Yateem (1988) – There’s a great deal about this movie, especially its second half, that’s schlocky and painfully 80s. But there’s also a bunch of character stuff that never fails to blow my mind. Deol is the orphan in question, the offspring of a notorious dacoit who is brought up to be a responsible citizen by the police officer (Khulbhushan Kharbanda) who killed his father. He obviously falls for his childhood sweetheart, Kharbanda’s motherless daughter (Farha), who has the distinction of being the only heroine I’ve ever seen in Indian cinema who confides in her lover about her menstruation. And it is incredibly charming! And a brilliant piece of character work! Throw in a horny young Evil Stepmother (Sujata Mehta) and Danny Denzongpa and you see why Deol’s still sticking by JP Dutta’s side.
Ram Avtaar (1988) – My first Sunny Deol movie. That song above? My very first memory of what he looked like. I saw it because it had Sridevi in it and I’d watch anything with her in it when I was a kid. So if you want to blame anyone for this post, you know where to send your letters. She started it all! A reworked Sangam with less annoying actors (co-stars the PPCC’s favorite Anil “WAHEYYY!” Kapoor in all his hirsute glory) and less memorable music.
Tridev (1989) – When I think of the 80s, this is the movie that comes to mind.
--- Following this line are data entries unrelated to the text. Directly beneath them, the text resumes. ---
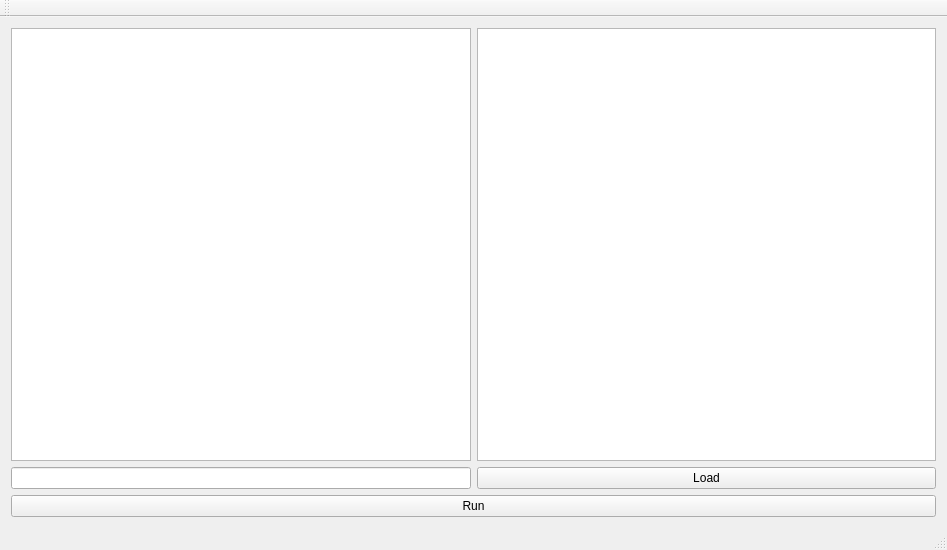
Qt form source/Imagify/ImagifyMainWindow.ui (Konstantysz/imagify) before a commit.
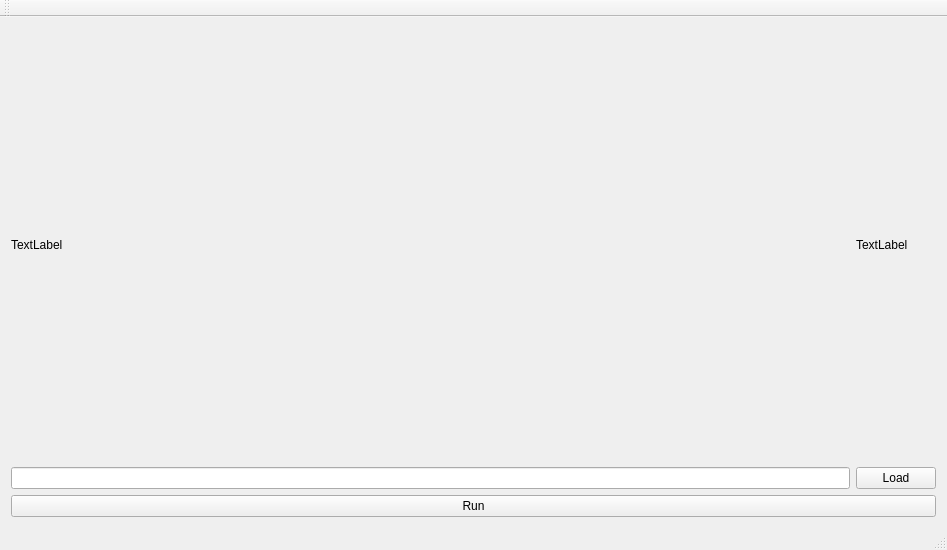
The same form after that commit. Icons and pictures are not drawn.

Commit message: First version of image loading

The edit to the form file:
```diff
--- a/source/Imagify/ImagifyMainWindow.ui
+++ b/source/Imagify/ImagifyMainWindow.ui
@@ -17,16 +17,10 @@
    <layout class="QVBoxLayout" name="verticalLayout">
     <item>
      <layout class="QGridLayout" name="gridLayout">
-      <item row="0" column="1">
-       <widget class="QGraphicsView" name="outputImageGraphicsView"/>
-      </item>
-      <item row="2" column="0">
+      <item row="1" column="0">
        <widget class="QLineEdit" name="fileLineEdit"/>
       </item>
-      <item row="0" column="0">
-       <widget class="QGraphicsView" name="inputImageGraphicsView"/>
-      </item>
-      <item row="2" column="1">
+      <item row="1" column="1">
        <widget class="QPushButton" name="loadPushButton">
         <property name="text">
          <string>Load</string>
@@ -40,6 +34,20 @@
         </property>
        </widget>
       </item>
+      <item row="0" column="1">
+       <widget class="QLabel" name="outputImage">
+        <property name="text">
+         <string>TextLabel</string>
+        </property>
+       </widget>
+      </item>
+      <item row="0" column="0">
+       <widget class="QLabel" name="inputImage">
+        <property name="text">
+         <string>TextLabel</string>
+        </property>
+       </widget>
+      </item>
      </layout>
     </item>
    </layout>
```
Left out of the diff: 4 changed lines with no effect on the pictures. The commit also changes 2 other files.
It makes me want to forgive that decade for being so rapey, so louche, so bloody, so all around bleach-in-the-eyes-tastic. Tridev has some kind of vaguely epic story about good and evil, cowboys and dacoits, whatever – but look! It’s girls in shiny turbans and lame and techno music and Naseeruddin Shah having a fun old time sending up the very concept of Hindi film herodom. And Madhuri in her prime salwar kameez and midi period. So fresh! So innocent!
Chaalbaaz (1989) – Yes, Seeta and Geeta was better. But look, it’s Sridevi kicking ass and getting drunk with Sunny Deol and Rajnikanth. What kind of horrible person turns their nose up at this? Boo to you!